━━━ DATA EXCERPTS ━━━
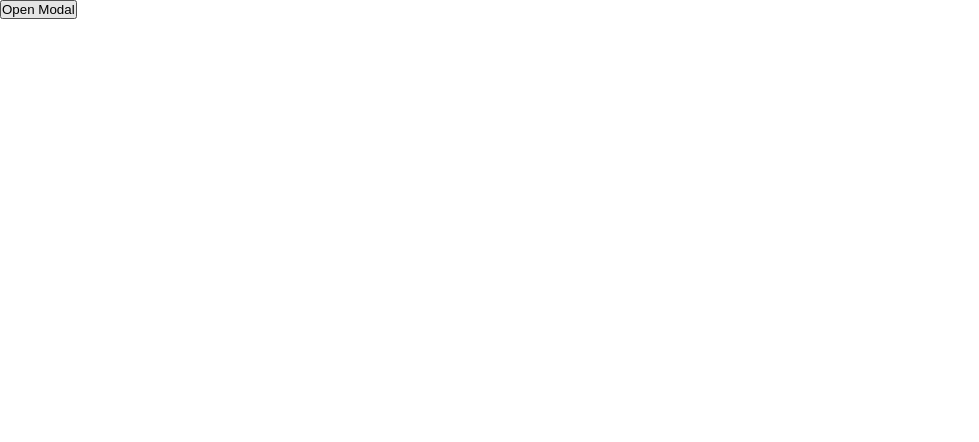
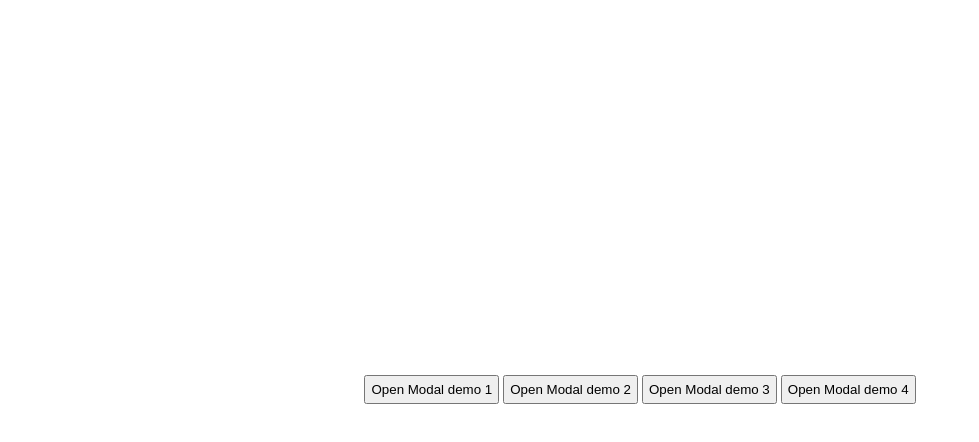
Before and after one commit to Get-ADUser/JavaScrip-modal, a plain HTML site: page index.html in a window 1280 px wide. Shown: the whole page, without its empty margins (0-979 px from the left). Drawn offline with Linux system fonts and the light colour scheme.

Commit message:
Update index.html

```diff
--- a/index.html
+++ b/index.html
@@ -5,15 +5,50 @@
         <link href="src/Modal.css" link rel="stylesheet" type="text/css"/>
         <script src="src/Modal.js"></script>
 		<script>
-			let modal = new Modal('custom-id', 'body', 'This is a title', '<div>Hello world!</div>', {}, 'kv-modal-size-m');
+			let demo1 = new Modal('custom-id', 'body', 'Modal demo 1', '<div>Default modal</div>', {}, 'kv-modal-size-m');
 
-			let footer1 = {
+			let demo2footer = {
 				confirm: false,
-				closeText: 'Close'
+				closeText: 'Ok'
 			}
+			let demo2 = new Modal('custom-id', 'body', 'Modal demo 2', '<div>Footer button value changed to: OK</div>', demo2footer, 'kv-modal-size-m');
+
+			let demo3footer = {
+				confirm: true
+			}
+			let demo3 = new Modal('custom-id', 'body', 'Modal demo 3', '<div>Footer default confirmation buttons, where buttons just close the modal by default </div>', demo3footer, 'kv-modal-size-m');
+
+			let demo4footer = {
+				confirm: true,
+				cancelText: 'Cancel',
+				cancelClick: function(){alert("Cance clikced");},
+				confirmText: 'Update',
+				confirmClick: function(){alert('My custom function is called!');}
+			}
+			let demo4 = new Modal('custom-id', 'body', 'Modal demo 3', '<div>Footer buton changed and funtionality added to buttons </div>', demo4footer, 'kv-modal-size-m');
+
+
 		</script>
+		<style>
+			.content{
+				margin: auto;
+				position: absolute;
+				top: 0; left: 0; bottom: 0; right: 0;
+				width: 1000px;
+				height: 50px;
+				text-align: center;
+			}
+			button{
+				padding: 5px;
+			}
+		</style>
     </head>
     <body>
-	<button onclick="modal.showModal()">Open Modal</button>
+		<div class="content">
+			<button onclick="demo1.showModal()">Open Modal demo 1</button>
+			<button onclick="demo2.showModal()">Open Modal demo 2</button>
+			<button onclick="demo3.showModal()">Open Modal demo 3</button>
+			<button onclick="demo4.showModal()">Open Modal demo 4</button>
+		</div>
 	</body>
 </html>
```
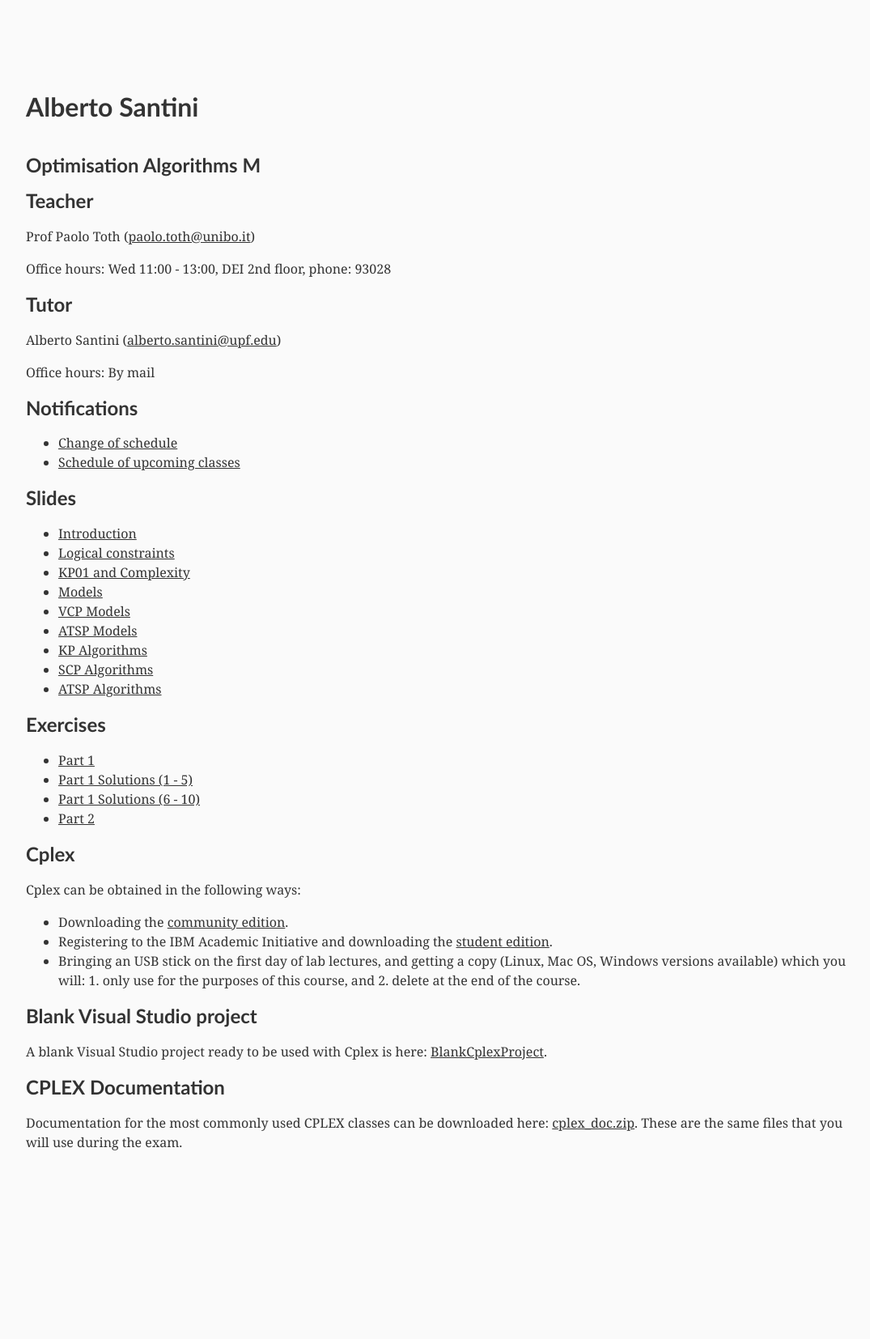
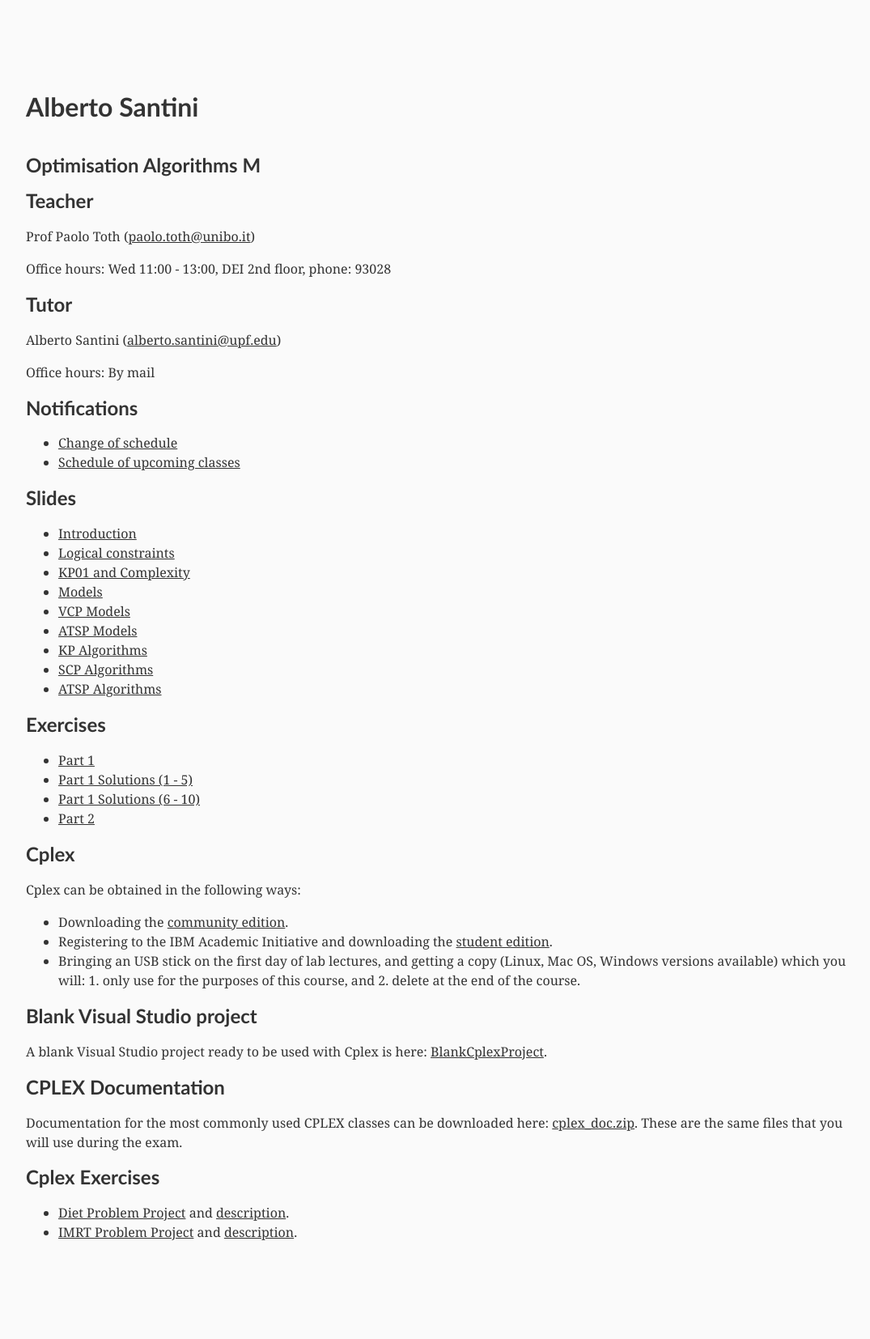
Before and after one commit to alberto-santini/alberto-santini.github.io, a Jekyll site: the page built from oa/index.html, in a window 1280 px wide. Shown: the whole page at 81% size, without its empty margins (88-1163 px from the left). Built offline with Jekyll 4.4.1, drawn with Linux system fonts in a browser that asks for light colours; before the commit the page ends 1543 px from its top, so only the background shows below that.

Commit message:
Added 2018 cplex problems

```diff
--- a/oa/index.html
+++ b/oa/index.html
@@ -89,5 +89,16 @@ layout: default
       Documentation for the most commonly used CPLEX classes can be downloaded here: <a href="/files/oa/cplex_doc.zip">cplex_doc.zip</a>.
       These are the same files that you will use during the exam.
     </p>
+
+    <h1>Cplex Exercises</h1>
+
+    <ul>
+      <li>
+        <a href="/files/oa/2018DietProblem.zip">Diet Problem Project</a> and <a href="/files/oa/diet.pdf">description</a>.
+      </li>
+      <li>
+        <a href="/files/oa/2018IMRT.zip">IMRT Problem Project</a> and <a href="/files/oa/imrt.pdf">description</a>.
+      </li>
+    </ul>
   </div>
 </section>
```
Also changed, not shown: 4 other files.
━━━
- [THE PROBLEM]
Leaving the pictures out, set down all of the data again exactly.

- [RESULT BELOW]
Before and after one commit to Get-ADUser/JavaScrip-modal, a plain HTML site: page index.html in a window 1280 px wide. Shown: the whole page, without its empty margins (0-979 px from the left). Drawn offline with Linux system fonts and the light colour scheme.

Commit message:
Update index.html

```diff
--- a/index.html
+++ b/index.html
@@ -5,15 +5,50 @@
         <link href="src/Modal.css" link rel="stylesheet" type="text/css"/>
         <script src="src/Modal.js"></script>
 		<script>
-			let modal = new Modal('custom-id', 'body', 'This is a title', '<div>Hello world!</div>', {}, 'kv-modal-size-m');
+			let demo1 = new Modal('custom-id', 'body', 'Modal demo 1', '<div>Default modal</div>', {}, 'kv-modal-size-m');
 
-			let footer1 = {
+			let demo2footer = {
 				confirm: false,
-				closeText: 'Close'
+				closeText: 'Ok'
 			}
+			let demo2 = new Modal('custom-id', 'body', 'Modal demo 2', '<div>Footer button value changed to: OK</div>', demo2footer, 'kv-modal-size-m');
+
+			let demo3footer = {
+				confirm: true
+			}
+			let demo3 = new Modal('custom-id', 'body', 'Modal demo 3', '<div>Footer default confirmation buttons, where buttons just close the modal by default </div>', demo3footer, 'kv-modal-size-m');
+
+			let demo4footer = {
+				confirm: true,
+				cancelText: 'Cancel',
+				cancelClick: function(){alert("Cance clikced");},
+				confirmText: 'Update',
+				confirmClick: function(){alert('My custom function is called!');}
+			}
+			let demo4 = new Modal('custom-id', 'body', 'Modal demo 3', '<div>Footer buton changed and funtionality added to buttons </div>', demo4footer, 'kv-modal-size-m');
+
+
 		</script>
+		<style>
+			.content{
+				margin: auto;
+				position: absolute;
+				top: 0; left: 0; bottom: 0; right: 0;
+				width: 1000px;
+				height: 50px;
+				text-align: center;
+			}
+			button{
+				padding: 5px;
+			}
+		</style>
     </head>
     <body>
-	<button onclick="modal.showModal()">Open Modal</button>
+		<div class="content">
+			<button onclick="demo1.showModal()">Open Modal demo 1</button>
+			<button onclick="demo2.showModal()">Open Modal demo 2</button>
+			<button onclick="demo3.showModal()">Open Modal demo 3</button>
+			<button onclick="demo4.showModal()">Open Modal demo 4</button>
+		</div>
 	</body>
 </html>
```
Before and after one commit to alberto-santini/alberto-santini.github.io, a Jekyll site: the page built from oa/index.html, in a window 1280 px wide. Shown: the whole page at 81% size, without its empty margins (88-1163 px from the left). Built offline with Jekyll 4.4.1, drawn with Linux system fonts in a browser that asks for light colours; before the commit the page ends 1543 px from its top, so only the background shows below that.

Commit message:
Added 2018 cplex problems

```diff
--- a/oa/index.html
+++ b/oa/index.html
@@ -89,5 +89,16 @@ layout: default
       Documentation for the most commonly used CPLEX classes can be downloaded here: <a href="/files/oa/cplex_doc.zip">cplex_doc.zip</a>.
       These are the same files that you will use during the exam.
     </p>
+
+    <h1>Cplex Exercises</h1>
+
+    <ul>
+      <li>
+        <a href="/files/oa/2018DietProblem.zip">Diet Problem Project</a> and <a href="/files/oa/diet.pdf">description</a>.
+      </li>
+      <li>
+        <a href="/files/oa/2018IMRT.zip">IMRT Problem Project</a> and <a href="/files/oa/imrt.pdf">description</a>.
+      </li>
+    </ul>
   </div>
 </section>
```
Also changed, not shown: 4 other files.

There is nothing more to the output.